Directions → Check every line below for the string "archive", and copy the lines that contain it.

Records from a dataset

☆ ☆ ☆ ☆

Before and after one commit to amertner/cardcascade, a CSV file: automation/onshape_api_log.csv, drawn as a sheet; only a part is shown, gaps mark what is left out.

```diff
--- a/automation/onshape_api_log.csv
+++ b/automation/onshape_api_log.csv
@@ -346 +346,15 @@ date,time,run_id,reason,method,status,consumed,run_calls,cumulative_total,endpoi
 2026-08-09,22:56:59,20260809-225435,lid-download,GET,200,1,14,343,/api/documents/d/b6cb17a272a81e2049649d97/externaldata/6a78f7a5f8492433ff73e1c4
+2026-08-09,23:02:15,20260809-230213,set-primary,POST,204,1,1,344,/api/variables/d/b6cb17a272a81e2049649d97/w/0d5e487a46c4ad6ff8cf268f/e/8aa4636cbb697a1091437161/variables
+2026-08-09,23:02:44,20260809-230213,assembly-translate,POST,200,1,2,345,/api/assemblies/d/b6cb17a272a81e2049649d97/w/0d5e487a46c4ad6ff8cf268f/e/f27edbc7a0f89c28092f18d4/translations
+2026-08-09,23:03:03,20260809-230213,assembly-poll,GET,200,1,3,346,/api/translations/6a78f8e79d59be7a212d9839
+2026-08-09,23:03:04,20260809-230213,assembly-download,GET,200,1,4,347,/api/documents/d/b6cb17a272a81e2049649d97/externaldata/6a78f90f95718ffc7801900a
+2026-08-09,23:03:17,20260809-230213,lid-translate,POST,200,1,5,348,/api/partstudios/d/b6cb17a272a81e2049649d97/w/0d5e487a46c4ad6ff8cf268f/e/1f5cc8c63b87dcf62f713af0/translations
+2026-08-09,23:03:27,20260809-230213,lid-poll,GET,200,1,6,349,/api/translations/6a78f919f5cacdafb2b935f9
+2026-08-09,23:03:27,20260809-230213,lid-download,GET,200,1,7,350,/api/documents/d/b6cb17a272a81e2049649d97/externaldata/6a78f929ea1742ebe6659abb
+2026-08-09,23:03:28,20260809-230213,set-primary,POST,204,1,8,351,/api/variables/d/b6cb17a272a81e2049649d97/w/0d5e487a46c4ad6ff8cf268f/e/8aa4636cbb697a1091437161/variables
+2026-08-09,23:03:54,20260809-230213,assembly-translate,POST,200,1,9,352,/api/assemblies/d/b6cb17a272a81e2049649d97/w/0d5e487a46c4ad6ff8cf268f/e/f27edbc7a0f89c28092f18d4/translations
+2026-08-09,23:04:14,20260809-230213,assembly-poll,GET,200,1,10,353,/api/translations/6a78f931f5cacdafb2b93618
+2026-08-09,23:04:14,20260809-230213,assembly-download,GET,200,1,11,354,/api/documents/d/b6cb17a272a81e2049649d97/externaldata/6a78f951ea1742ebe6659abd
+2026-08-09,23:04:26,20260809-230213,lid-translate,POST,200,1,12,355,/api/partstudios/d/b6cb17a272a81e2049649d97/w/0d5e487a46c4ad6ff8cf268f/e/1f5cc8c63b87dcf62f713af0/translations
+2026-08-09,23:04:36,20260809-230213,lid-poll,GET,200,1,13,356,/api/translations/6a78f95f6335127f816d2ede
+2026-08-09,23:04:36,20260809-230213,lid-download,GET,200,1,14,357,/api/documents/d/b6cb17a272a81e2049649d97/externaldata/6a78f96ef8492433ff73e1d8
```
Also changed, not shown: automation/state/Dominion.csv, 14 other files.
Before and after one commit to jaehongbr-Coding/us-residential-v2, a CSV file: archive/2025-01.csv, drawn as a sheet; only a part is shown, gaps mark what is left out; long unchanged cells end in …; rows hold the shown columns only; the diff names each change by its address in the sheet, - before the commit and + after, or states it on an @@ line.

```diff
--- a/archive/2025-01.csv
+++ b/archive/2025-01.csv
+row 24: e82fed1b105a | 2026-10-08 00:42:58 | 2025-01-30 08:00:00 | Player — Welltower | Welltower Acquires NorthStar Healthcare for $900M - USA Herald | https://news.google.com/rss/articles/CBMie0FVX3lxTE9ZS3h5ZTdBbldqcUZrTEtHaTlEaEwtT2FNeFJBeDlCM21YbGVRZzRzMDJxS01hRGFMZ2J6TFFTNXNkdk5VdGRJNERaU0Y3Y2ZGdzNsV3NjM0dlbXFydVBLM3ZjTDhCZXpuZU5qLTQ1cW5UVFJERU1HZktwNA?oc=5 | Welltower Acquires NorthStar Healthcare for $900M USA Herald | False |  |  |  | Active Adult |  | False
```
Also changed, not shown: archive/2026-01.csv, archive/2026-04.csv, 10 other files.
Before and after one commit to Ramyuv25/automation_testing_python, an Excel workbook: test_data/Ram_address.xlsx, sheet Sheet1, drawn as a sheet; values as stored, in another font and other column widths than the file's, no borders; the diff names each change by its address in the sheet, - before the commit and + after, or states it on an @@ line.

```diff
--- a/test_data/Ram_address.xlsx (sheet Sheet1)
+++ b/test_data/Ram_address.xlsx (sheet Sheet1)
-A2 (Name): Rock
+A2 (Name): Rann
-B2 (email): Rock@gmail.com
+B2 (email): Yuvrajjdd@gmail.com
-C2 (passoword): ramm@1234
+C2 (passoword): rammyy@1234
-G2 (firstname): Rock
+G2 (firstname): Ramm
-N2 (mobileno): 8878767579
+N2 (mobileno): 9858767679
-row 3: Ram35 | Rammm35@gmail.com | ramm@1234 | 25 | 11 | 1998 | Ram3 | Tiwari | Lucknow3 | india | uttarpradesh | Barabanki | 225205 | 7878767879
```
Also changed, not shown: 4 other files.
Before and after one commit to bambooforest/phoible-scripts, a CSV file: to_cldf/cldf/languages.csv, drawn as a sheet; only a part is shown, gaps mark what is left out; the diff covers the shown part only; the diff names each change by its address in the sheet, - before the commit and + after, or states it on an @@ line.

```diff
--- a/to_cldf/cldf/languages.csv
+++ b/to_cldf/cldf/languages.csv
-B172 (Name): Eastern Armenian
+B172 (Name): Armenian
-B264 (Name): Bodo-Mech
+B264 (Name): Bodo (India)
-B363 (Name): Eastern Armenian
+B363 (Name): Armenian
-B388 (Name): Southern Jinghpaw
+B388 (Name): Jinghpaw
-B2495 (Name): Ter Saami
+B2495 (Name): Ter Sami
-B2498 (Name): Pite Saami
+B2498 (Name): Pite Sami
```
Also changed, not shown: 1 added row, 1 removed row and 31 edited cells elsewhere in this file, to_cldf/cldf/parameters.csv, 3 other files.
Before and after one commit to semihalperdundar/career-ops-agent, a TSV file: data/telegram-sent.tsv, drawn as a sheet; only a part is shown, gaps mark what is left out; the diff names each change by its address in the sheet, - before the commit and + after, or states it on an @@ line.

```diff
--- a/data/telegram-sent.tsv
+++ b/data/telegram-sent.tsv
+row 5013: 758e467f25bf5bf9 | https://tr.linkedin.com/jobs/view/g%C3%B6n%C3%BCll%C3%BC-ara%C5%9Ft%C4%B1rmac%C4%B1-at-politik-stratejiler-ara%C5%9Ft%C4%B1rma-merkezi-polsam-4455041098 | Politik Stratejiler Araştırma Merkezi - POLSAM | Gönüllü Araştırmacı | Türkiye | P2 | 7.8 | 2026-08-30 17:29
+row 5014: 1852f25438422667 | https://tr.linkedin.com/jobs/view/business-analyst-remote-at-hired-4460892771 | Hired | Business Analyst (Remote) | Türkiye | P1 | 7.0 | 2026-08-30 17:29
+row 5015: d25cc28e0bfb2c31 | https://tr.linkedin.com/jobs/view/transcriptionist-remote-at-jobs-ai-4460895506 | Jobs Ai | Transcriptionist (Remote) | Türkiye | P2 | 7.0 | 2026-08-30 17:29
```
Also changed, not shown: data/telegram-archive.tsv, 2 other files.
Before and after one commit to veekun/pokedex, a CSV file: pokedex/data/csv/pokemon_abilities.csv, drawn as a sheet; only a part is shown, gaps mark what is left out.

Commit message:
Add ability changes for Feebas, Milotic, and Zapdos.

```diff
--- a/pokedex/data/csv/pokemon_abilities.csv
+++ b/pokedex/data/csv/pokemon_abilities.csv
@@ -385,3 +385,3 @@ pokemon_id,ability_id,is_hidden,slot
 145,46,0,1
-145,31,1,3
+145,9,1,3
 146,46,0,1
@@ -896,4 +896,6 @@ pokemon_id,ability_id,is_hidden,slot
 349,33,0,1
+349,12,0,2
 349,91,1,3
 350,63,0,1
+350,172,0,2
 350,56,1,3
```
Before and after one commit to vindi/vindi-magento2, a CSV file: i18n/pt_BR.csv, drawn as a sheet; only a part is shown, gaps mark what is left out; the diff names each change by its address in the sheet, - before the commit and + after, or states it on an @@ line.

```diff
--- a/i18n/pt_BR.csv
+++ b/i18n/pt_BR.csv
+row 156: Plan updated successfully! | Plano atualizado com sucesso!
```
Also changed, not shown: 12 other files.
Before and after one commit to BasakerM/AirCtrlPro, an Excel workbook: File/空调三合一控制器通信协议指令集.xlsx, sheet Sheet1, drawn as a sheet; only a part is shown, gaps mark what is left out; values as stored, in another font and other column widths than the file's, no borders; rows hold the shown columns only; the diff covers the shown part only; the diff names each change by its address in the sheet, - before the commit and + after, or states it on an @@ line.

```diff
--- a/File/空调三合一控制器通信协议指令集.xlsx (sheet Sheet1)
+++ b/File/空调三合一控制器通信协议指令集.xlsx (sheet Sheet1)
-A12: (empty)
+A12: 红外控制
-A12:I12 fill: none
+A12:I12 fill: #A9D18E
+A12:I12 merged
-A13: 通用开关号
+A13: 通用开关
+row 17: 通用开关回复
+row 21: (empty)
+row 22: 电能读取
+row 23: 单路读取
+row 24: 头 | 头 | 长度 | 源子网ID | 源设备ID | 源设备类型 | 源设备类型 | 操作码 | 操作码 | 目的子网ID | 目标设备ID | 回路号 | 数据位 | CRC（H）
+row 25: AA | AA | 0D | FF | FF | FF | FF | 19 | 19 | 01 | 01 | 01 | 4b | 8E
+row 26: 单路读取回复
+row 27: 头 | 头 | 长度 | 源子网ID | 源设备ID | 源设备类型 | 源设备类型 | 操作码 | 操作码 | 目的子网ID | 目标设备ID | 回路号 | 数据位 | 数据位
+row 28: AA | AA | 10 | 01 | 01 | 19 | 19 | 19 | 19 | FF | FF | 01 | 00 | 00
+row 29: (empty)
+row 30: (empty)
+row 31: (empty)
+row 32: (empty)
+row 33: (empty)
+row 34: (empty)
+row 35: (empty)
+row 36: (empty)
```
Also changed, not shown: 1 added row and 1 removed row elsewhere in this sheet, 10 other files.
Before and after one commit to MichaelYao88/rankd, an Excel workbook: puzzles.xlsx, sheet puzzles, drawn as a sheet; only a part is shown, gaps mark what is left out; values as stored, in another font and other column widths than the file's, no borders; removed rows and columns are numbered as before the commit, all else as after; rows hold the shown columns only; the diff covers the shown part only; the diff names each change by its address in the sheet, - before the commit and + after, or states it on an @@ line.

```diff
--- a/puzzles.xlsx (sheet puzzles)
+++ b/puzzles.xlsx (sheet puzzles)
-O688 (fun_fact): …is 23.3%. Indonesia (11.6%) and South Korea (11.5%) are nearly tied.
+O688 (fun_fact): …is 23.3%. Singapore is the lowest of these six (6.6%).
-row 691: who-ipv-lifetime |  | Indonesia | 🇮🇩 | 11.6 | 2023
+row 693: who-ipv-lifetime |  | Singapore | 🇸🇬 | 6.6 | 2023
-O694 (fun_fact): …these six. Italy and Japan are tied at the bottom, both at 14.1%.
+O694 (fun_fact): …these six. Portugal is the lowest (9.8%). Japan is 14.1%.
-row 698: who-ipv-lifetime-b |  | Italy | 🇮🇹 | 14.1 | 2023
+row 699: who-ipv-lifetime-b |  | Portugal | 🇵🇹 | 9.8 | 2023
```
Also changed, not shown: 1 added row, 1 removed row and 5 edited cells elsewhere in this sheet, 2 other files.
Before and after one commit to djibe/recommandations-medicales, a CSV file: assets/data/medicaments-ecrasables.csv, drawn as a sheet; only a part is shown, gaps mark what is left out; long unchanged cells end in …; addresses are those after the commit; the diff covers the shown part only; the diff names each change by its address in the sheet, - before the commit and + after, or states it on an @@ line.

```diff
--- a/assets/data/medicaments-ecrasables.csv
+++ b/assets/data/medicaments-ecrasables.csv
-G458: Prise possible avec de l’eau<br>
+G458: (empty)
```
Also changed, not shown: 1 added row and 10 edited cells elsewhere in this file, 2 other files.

☆ ☆ ☆ ☆

Finished task →
Before and after one commit to jaehongbr-Coding/us-residential-v2, a CSV file: archive/2025-01.csv, drawn as a sheet; only a part is shown, gaps mark what is left out; long unchanged cells end in …; rows hold the shown columns only; the diff names each change by its address in the sheet, - before the commit and + after, or states it on an @@ line.
--- a/archive/2025-01.csv
+++ b/archive/2025-01.csv
Also changed, not shown: archive/2026-01.csv, archive/2026-04.csv, 10 other files.
Also changed, not shown: data/telegram-archive.tsv, 2 other files.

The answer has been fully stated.